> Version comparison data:
--- START ---

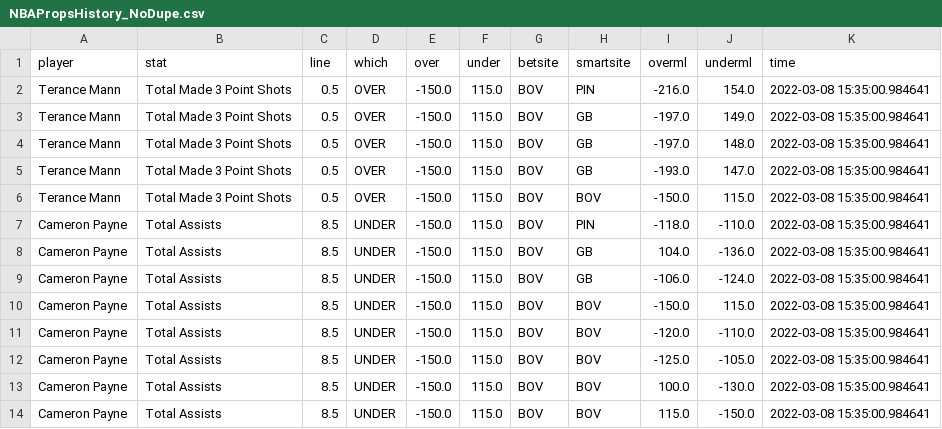
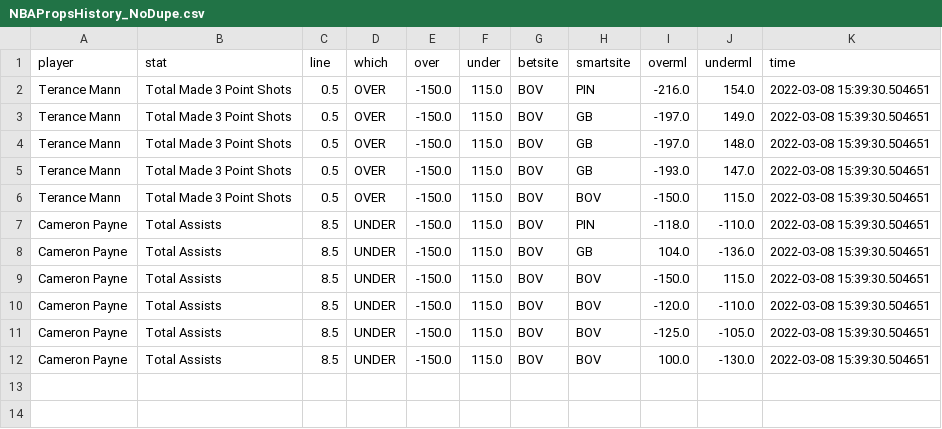
Before and after one commit to BShim92/Public, a CSV file: NBAPropsHistory_NoDupe.csv, drawn as a sheet.

```diff
--- a/NBAPropsHistory_NoDupe.csv
+++ b/NBAPropsHistory_NoDupe.csv
@@ -1,14 +1,12 @@
 player,stat,line,which,over,under,betsite,smartsite,overml,underml,time
-Terance Mann,Total Made 3 Point Shots,0.5,OVER,-150.0,115.0,BOV,PIN,-216.0,154.0,2022-03-08 15:35:00.984641
-Terance Mann,Total Made 3 Point Shots,0.5,OVER,-150.0,115.0,BOV,GB,-197.0,149.0,2022-03-08 15:35:00.984641
-Terance Mann,Total Made 3 Point Shots,0.5,OVER,-150.0,115.0,BOV,GB,-197.0,148.0,2022-03-08 15:35:00.984641
-Terance Mann,Total Made 3 Point Shots,0.5,OVER,-150.0,115.0,BOV,GB,-193.0,147.0,2022-03-08 15:35:00.984641
-Terance Mann,Total Made 3 Point Shots,0.5,OVER,-150.0,115.0,BOV,BOV,-150.0,115.0,2022-03-08 15:35:00.984641
-Cameron Payne,Total Assists,8.5,UNDER,-150.0,115.0,BOV,PIN,-118.0,-110.0,2022-03-08 15:35:00.984641
-Cameron Payne,Total Assists,8.5,UNDER,-150.0,115.0,BOV,GB,104.0,-136.0,2022-03-08 15:35:00.984641
-Cameron Payne,Total Assists,8.5,UNDER,-150.0,115.0,BOV,GB,-106.0,-124.0,2022-03-08 15:35:00.984641
-Cameron Payne,Total Assists,8.5,UNDER,-150.0,115.0,BOV,BOV,-150.0,115.0,2022-03-08 15:35:00.984641
-Cameron Payne,Total Assists,8.5,UNDER,-150.0,115.0,BOV,BOV,-120.0,-110.0,2022-03-08 15:35:00.984641
-Cameron Payne,Total Assists,8.5,UNDER,-150.0,115.0,BOV,BOV,-125.0,-105.0,2022-03-08 15:35:00.984641
-Cameron Payne,Total Assists,8.5,UNDER,-150.0,115.0,BOV,BOV,100.0,-130.0,2022-03-08 15:35:00.984641
-Cameron Payne,Total Assists,8.5,UNDER,-150.0,115.0,BOV,BOV,115.0,-150.0,2022-03-08 15:35:00.984641
+Terance Mann,Total Made 3 Point Shots,0.5,OVER,-150.0,115.0,BOV,PIN,-216.0,154.0,2022-03-08 15:39:30.504651
+Terance Mann,Total Made 3 Point Shots,0.5,OVER,-150.0,115.0,BOV,GB,-197.0,149.0,2022-03-08 15:39:30.504651
+Terance Mann,Total Made 3 Point Shots,0.5,OVER,-150.0,115.0,BOV,GB,-197.0,148.0,2022-03-08 15:39:30.504651
+Terance Mann,Total Made 3 Point Shots,0.5,OVER,-150.0,115.0,BOV,GB,-193.0,147.0,2022-03-08 15:39:30.504651
+Terance Mann,Total Made 3 Point Shots,0.5,OVER,-150.0,115.0,BOV,BOV,-150.0,115.0,2022-03-08 15:39:30.504651
+Cameron Payne,Total Assists,8.5,UNDER,-150.0,115.0,BOV,PIN,-118.0,-110.0,2022-03-08 15:39:30.504651
+Cameron Payne,Total Assists,8.5,UNDER,-150.0,115.0,BOV,GB,104.0,-136.0,2022-03-08 15:39:30.504651
+Cameron Payne,Total Assists,8.5,UNDER,-150.0,115.0,BOV,BOV,-150.0,115.0,2022-03-08 15:39:30.504651
+Cameron Payne,Total Assists,8.5,UNDER,-150.0,115.0,BOV,BOV,-120.0,-110.0,2022-03-08 15:39:30.504651
+Cameron Payne,Total Assists,8.5,UNDER,-150.0,115.0,BOV,BOV,-125.0,-105.0,2022-03-08 15:39:30.504651
+Cameron Payne,Total Assists,8.5,UNDER,-150.0,115.0,BOV,BOV,100.0,-130.0,2022-03-08 15:39:30.504651
```
Also changed, not shown: NBAProps.csv, NBAPropsHistory.csv.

--- END ---

> Task details: Copy the data above word for word. Pictures stay out.

> Result of this task:
Before and after one commit to BShim92/Public, a CSV file: NBAPropsHistory_NoDupe.csv, drawn as a sheet.

```diff
--- a/NBAPropsHistory_NoDupe.csv
+++ b/NBAPropsHistory_NoDupe.csv
@@ -1,14 +1,12 @@
 player,stat,line,which,over,under,betsite,smartsite,overml,underml,time
-Terance Mann,Total Made 3 Point Shots,0.5,OVER,-150.0,115.0,BOV,PIN,-216.0,154.0,2022-03-08 15:35:00.984641
-Terance Mann,Total Made 3 Point Shots,0.5,OVER,-150.0,115.0,BOV,GB,-197.0,149.0,2022-03-08 15:35:00.984641
-Terance Mann,Total Made 3 Point Shots,0.5,OVER,-150.0,115.0,BOV,GB,-197.0,148.0,2022-03-08 15:35:00.984641
-Terance Mann,Total Made 3 Point Shots,0.5,OVER,-150.0,115.0,BOV,GB,-193.0,147.0,2022-03-08 15:35:00.984641
-Terance Mann,Total Made 3 Point Shots,0.5,OVER,-150.0,115.0,BOV,BOV,-150.0,115.0,2022-03-08 15:35:00.984641
-Cameron Payne,Total Assists,8.5,UNDER,-150.0,115.0,BOV,PIN,-118.0,-110.0,2022-03-08 15:35:00.984641
-Cameron Payne,Total Assists,8.5,UNDER,-150.0,115.0,BOV,GB,104.0,-136.0,2022-03-08 15:35:00.984641
-Cameron Payne,Total Assists,8.5,UNDER,-150.0,115.0,BOV,GB,-106.0,-124.0,2022-03-08 15:35:00.984641
-Cameron Payne,Total Assists,8.5,UNDER,-150.0,115.0,BOV,BOV,-150.0,115.0,2022-03-08 15:35:00.984641
-Cameron Payne,Total Assists,8.5,UNDER,-150.0,115.0,BOV,BOV,-120.0,-110.0,2022-03-08 15:35:00.984641
-Cameron Payne,Total Assists,8.5,UNDER,-150.0,115.0,BOV,BOV,-125.0,-105.0,2022-03-08 15:35:00.984641
-Cameron Payne,Total Assists,8.5,UNDER,-150.0,115.0,BOV,BOV,100.0,-130.0,2022-03-08 15:35:00.984641
-Cameron Payne,Total Assists,8.5,UNDER,-150.0,115.0,BOV,BOV,115.0,-150.0,2022-03-08 15:35:00.984641
+Terance Mann,Total Made 3 Point Shots,0.5,OVER,-150.0,115.0,BOV,PIN,-216.0,154.0,2022-03-08 15:39:30.504651
+Terance Mann,Total Made 3 Point Shots,0.5,OVER,-150.0,115.0,BOV,GB,-197.0,149.0,2022-03-08 15:39:30.504651
+Terance Mann,Total Made 3 Point Shots,0.5,OVER,-150.0,115.0,BOV,GB,-197.0,148.0,2022-03-08 15:39:30.504651
+Terance Mann,Total Made 3 Point Shots,0.5,OVER,-150.0,115.0,BOV,GB,-193.0,147.0,2022-03-08 15:39:30.504651
+Terance Mann,Total Made 3 Point Shots,0.5,OVER,-150.0,115.0,BOV,BOV,-150.0,115.0,2022-03-08 15:39:30.504651
+Cameron Payne,Total Assists,8.5,UNDER,-150.0,115.0,BOV,PIN,-118.0,-110.0,2022-03-08 15:39:30.504651
+Cameron Payne,Total Assists,8.5,UNDER,-150.0,115.0,BOV,GB,104.0,-136.0,2022-03-08 15:39:30.504651
+Cameron Payne,Total Assists,8.5,UNDER,-150.0,115.0,BOV,BOV,-150.0,115.0,2022-03-08 15:39:30.504651
+Cameron Payne,Total Assists,8.5,UNDER,-150.0,115.0,BOV,BOV,-120.0,-110.0,2022-03-08 15:39:30.504651
+Cameron Payne,Total Assists,8.5,UNDER,-150.0,115.0,BOV,BOV,-125.0,-105.0,2022-03-08 15:39:30.504651
+Cameron Payne,Total Assists,8.5,UNDER,-150.0,115.0,BOV,BOV,100.0,-130.0,2022-03-08 15:39:30.504651
```
Also changed, not shown: NBAProps.csv, NBAPropsHistory.csv.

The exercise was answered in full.